Craft a summery sangria
It’s officially the height of summer, so it’s time to step into the sun and break out the jams.
A summer jam can be many things, but mostly it should inspire you to crank the stereo to 11, pour a drink and wiggle. Few songs do this as well as the 1991 classic by The Fresh Prince (Will Smith, for those of you who weren’t born yet) and DJ Jazzy Jeff: “Summertime,” an anthem to everything wonderful about summer.
The challenge, of course, is to create a drink worthy of the lyrics, the music video, the background singers and their glorious chirrup of “summer, summer, summertime.” Start by dropping the brown spirits, ignoring your heavy hitters, putting down the vodka. “You’re invited to a barbecue that’s starting at 4,” as the song goes, so it’s time to whip up a batch of summer’s favorite party cocktail: sangria.
You can do better than the recipe you’ve been using since you were 21. Upgrade to a base of a summery rose, and hit the farmers market for some lush stone fruit, which are trickling into market from now until September. Peaches, apricots, nectarines — they’re all perfectly lovely swimming in this porch pounder.
Ready the punch bowl. After a few sips of this drink “everybody come lookin’ real fine.”
The Fresh Pink of Bel-Air Sangria
Prep: 15 minutes
Makes: 8-10 servings
2 bottles still rose wine
1 cup sliced stone fruit (peaches, cherries, apricots or nectarines, or a combination of your choosing)

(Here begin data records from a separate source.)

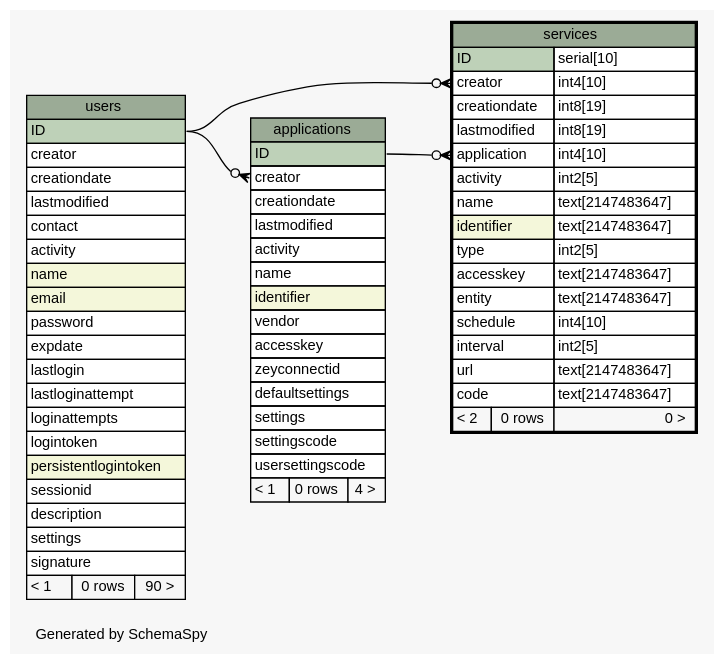
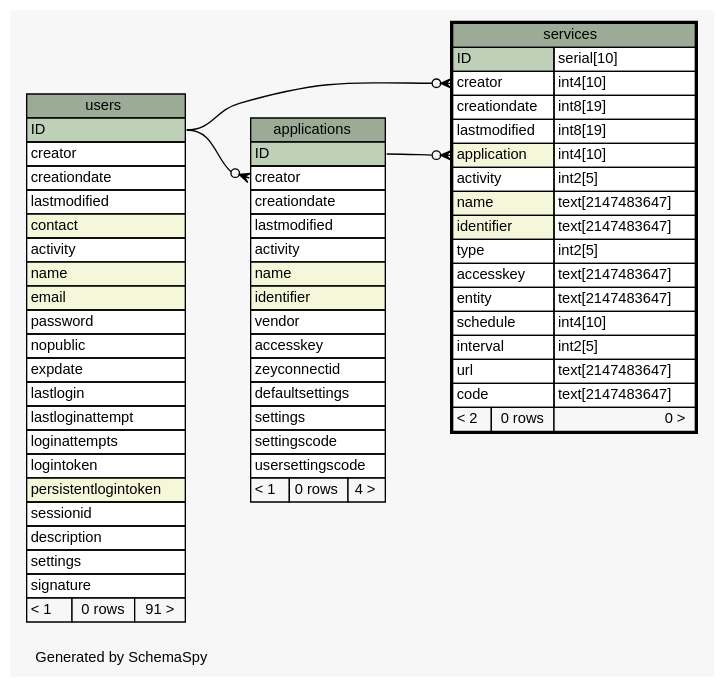
One commit to zeyosinc/zeyos-schema changed the diagram in diagrams/services.1degree.dot. Above: the diagram before and after it, drawn with Graphviz. The commit also changed 313 other files, not shown here.

```diff
--- a/diagrams/services.1degree.dot
+++ b/diagrams/services.1degree.dot
@@ -1,100 +1,101 @@
-// dot 2.38.0 on Mac OS X 10.11.3
+// dot 2.38.0 on Mac OS X 10.11.4
 // SchemaSpy rev 590
 digraph "oneDegreeRelationshipsDiagram" {
   graph [
     rankdir="RL"
     bgcolor="#f7f7f7"
     label="\nGenerated by SchemaSpy"
     labeljust="l"
     nodesep="0.18"
     ranksep="0.46"
     fontname="Helvetica"
     fontsize="11"
   ];
   node [
     fontname="Helvetica"
     fontsize="11"
     shape="plaintext"
   ];
   edge [
     arrowsize="0.8"
   ];
   "applications":"creator":w -> "users":"ID":e [arrowhead=none dir=back arrowtail=crowodot];
   "services":"application":w -> "applications":"ID":e [arrowhead=none dir=back arrowtail=crowodot];
   "services":"creator":w -> "users":"ID":e [arrowhead=none dir=back arrowtail=crowodot];
   "applications" [
     label=<
     <TABLE BORDER="0" CELLBORDER="1" CELLSPACING="0" BGCOLOR="#ffffff">
       <TR><TD COLSPAN="3" BGCOLOR="#9bab96" ALIGN="CENTER">applications</TD></TR>
       <TR><TD PORT="ID" COLSPAN="3" BGCOLOR="#bed1b8" ALIGN="LEFT">ID</TD></TR>
       <TR><TD PORT="creator" COLSPAN="3" ALIGN="LEFT">creator</TD></TR>
       <TR><TD PORT="creationdate" COLSPAN="3" ALIGN="LEFT">creationdate</TD></TR>
       <TR><TD PORT="lastmodified" COLSPAN="3" ALIGN="LEFT">lastmodified</TD></TR>
       <TR><TD PORT="activity" COLSPAN="3" ALIGN="LEFT">activity</TD></TR>
-      <TR><TD PORT="name" COLSPAN="3" ALIGN="LEFT">name</TD></TR>
+      <TR><TD PORT="name" COLSPAN="3" BGCOLOR="#f4f7da" ALIGN="LEFT">name</TD></TR>
       <TR><TD PORT="identifier" COLSPAN="3" BGCOLOR="#f4f7da" ALIGN="LEFT">identifier</TD></TR>
       <TR><TD PORT="vendor" COLSPAN="3" ALIGN="LEFT">vendor</TD></TR>
       <TR><TD PORT="accesskey" COLSPAN="3" ALIGN="LEFT">accesskey</TD></TR>
       <TR><TD PORT="zeyconnectid" COLSPAN="3" ALIGN="LEFT">zeyconnectid</TD></TR>
       <TR><TD PORT="defaultsettings" COLSPAN="3" ALIGN="LEFT">defaultsettings</TD></TR>
       <TR><TD PORT="settings" COLSPAN="3" ALIGN="LEFT">settings</TD></TR>
       <TR><TD PORT="settingscode" COLSPAN="3" ALIGN="LEFT">settingscode</TD></TR>
       <TR><TD PORT="usersettingscode" COLSPAN="3" ALIGN="LEFT">usersettingscode</TD></TR>
       <TR><TD ALIGN="LEFT" BGCOLOR="#f7f7f7">&lt; 1</TD><TD ALIGN="RIGHT" BGCOLOR="#f7f7f7">0 rows</TD><TD ALIGN="RIGHT" BGCOLOR="#f7f7f7">4 &gt;</TD></TR>
     </TABLE>>
     URL="applications.html"
     tooltip="applications"
   ];
   "services" [
     label=<
     <TABLE BORDER="2" CELLBORDER="1" CELLSPACING="0" BGCOLOR="#ffffff">
       <TR><TD COLSPAN="3" BGCOLOR="#9bab96" ALIGN="CENTER">services</TD></TR>
       <TR><TD PORT="ID" COLSPAN="2" BGCOLOR="#bed1b8" ALIGN="LEFT">ID</TD><TD PORT="ID.type" ALIGN="LEFT">serial[10]</TD></TR>
       <TR><TD PORT="creator" COLSPAN="2" ALIGN="LEFT">creator</TD><TD PORT="creator.type" ALIGN="LEFT">int4[10]</TD></TR>
       <TR><TD PORT="creationdate" COLSPAN="2" ALIGN="LEFT">creationdate</TD><TD PORT="creationdate.type" ALIGN="LEFT">int8[19]</TD></TR>
       <TR><TD PORT="lastmodified" COLSPAN="2" ALIGN="LEFT">lastmodified</TD><TD PORT="lastmodified.type" ALIGN="LEFT">int8[19]</TD></TR>
-      <TR><TD PORT="application" COLSPAN="2" ALIGN="LEFT">application</TD><TD PORT="application.type" ALIGN="LEFT">int4[10]</TD></TR>
+      <TR><TD PORT="application" COLSPAN="2" BGCOLOR="#f4f7da" ALIGN="LEFT">application</TD><TD PORT="application.type" ALIGN="LEFT">int4[10]</TD></TR>
       <TR><TD PORT="activity" COLSPAN="2" ALIGN="LEFT">activity</TD><TD PORT="activity.type" ALIGN="LEFT">int2[5]</TD></TR>
-      <TR><TD PORT="name" COLSPAN="2" ALIGN="LEFT">name</TD><TD PORT="name.type" ALIGN="LEFT">text[2147483647]</TD></TR>
+      <TR><TD PORT="name" COLSPAN="2" BGCOLOR="#f4f7da" ALIGN="LEFT">name</TD><TD PORT="name.type" ALIGN="LEFT">text[2147483647]</TD></TR>
       <TR><TD PORT="identifier" COLSPAN="2" BGCOLOR="#f4f7da" ALIGN="LEFT">identifier</TD><TD PORT="identifier.type" ALIGN="LEFT">text[2147483647]</TD></TR>
       <TR><TD PORT="type" COLSPAN="2" ALIGN="LEFT">type</TD><TD PORT="type.type" ALIGN="LEFT">int2[5]</TD></TR>
       <TR><TD PORT="accesskey" COLSPAN="2" ALIGN="LEFT">accesskey</TD><TD PORT="accesskey.type" ALIGN="LEFT">text[2147483647]</TD></TR>
       <TR><TD PORT="entity" COLSPAN="2" ALIGN="LEFT">entity</TD><TD PORT="entity.type" ALIGN="LEFT">text[2147483647]</TD></TR>
       <TR><TD PORT="schedule" COLSPAN="2" ALIGN="LEFT">schedule</TD><TD PORT="schedule.type" ALIGN="LEFT">int4[10]</TD></TR>
       <TR><TD PORT="interval" COLSPAN="2" ALIGN="LEFT">interval</TD><TD PORT="interval.type" ALIGN="LEFT">int2[5]</TD></TR>
       <TR><TD PORT="url" COLSPAN="2" ALIGN="LEFT">url</TD><TD PORT="url.type" ALIGN="LEFT">text[2147483647]</TD></TR>
       <TR><TD PORT="code" COLSPAN="2" ALIGN="LEFT">code</TD><TD PORT="code.type" ALIGN="LEFT">text[2147483647]</TD></TR>
       <TR><TD ALIGN="LEFT" BGCOLOR="#f7f7f7">&lt; 2</TD><TD ALIGN="RIGHT" BGCOLOR="#f7f7f7">0 rows</TD><TD ALIGN="RIGHT" BGCOLOR="#f7f7f7">0 &gt;</TD></TR>
     </TABLE>>
     URL="services.html"
     tooltip="services"
   ];
   "users" [
     label=<
     <TABLE BORDER="0" CELLBORDER="1" CELLSPACING="0" BGCOLOR="#ffffff">
       <TR><TD COLSPAN="3" BGCOLOR="#9bab96" ALIGN="CENTER">users</TD></TR>
       <TR><TD PORT="ID" COLSPAN="3" BGCOLOR="#bed1b8" ALIGN="LEFT">ID</TD></TR>
       <TR><TD PORT="creator" COLSPAN="3" ALIGN="LEFT">creator</TD></TR>
       <TR><TD PORT="creationdate" COLSPAN="3" ALIGN="LEFT">creationdate</TD></TR>
       <TR><TD PORT="lastmodified" COLSPAN="3" ALIGN="LEFT">lastmodified</TD></TR>
-      <TR><TD PORT="contact" COLSPAN="3" ALIGN="LEFT">contact</TD></TR>
+      <TR><TD PORT="contact" COLSPAN="3" BGCOLOR="#f4f7da" ALIGN="LEFT">contact</TD></TR>
       <TR><TD PORT="activity" COLSPAN="3" ALIGN="LEFT">activity</TD></TR>
       <TR><TD PORT="name" COLSPAN="3" BGCOLOR="#f4f7da" ALIGN="LEFT">name</TD></TR>
       <TR><TD PORT="email" COLSPAN="3" BGCOLOR="#f4f7da" ALIGN="LEFT">email</TD></TR>
       <TR><TD PORT="password" COLSPAN="3" ALIGN="LEFT">password</TD></TR>
+      <TR><TD PORT="nopublic" COLSPAN="3" ALIGN="LEFT">nopublic</TD></TR>
       <TR><TD PORT="expdate" COLSPAN="3" ALIGN="LEFT">expdate</TD></TR>
       <TR><TD PORT="lastlogin" COLSPAN="3" ALIGN="LEFT">lastlogin</TD></TR>
       <TR><TD PORT="lastloginattempt" COLSPAN="3" ALIGN="LEFT">lastloginattempt</TD></TR>
       <TR><TD PORT="loginattempts" COLSPAN="3" ALIGN="LEFT">loginattempts</TD></TR>
       <TR><TD PORT="logintoken" COLSPAN="3" ALIGN="LEFT">logintoken</TD></TR>
       <TR><TD PORT="persistentlogintoken" COLSPAN="3" BGCOLOR="#f4f7da" ALIGN="LEFT">persistentlogintoken</TD></TR>
       <TR><TD PORT="sessionid" COLSPAN="3" ALIGN="LEFT">sessionid</TD></TR>
       <TR><TD PORT="description" COLSPAN="3" ALIGN="LEFT">description</TD></TR>
       <TR><TD PORT="settings" COLSPAN="3" ALIGN="LEFT">settings</TD></TR>
       <TR><TD PORT="signature" COLSPAN="3" ALIGN="LEFT">signature</TD></TR>
-      <TR><TD ALIGN="LEFT" BGCOLOR="#f7f7f7">&lt; 1</TD><TD ALIGN="RIGHT" BGCOLOR="#f7f7f7">0 rows</TD><TD ALIGN="RIGHT" BGCOLOR="#f7f7f7">90 &gt;</TD></TR>
+      <TR><TD ALIGN="LEFT" BGCOLOR="#f7f7f7">&lt; 1</TD><TD ALIGN="RIGHT" BGCOLOR="#f7f7f7">0 rows</TD><TD ALIGN="RIGHT" BGCOLOR="#f7f7f7">91 &gt;</TD></TR>
     </TABLE>>
     URL="users.html"
     tooltip="users"
   ];
 }
```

1 cup sliced strawberries or other ripe berries, like raspberries
1/4 cup elderflower liqueur, such as St-Germain, optional
1 bottle rose sparkling wine
1 cup sparkling water or soda, such as Topo Chico
10 mint leaves, plus extra for garnish
In a punch bowl, pitcher or similar large container, combine the still rose, fruit and
liqueur, if using. Give it a good stir and, if you have time, allow to macerate in the fridge for at least 1 hour (though overnight won’t hurt). Just before you serve, add the sparkling rose, water and mint. Serve with fruit floating in the glass and a mint-sprig garnish.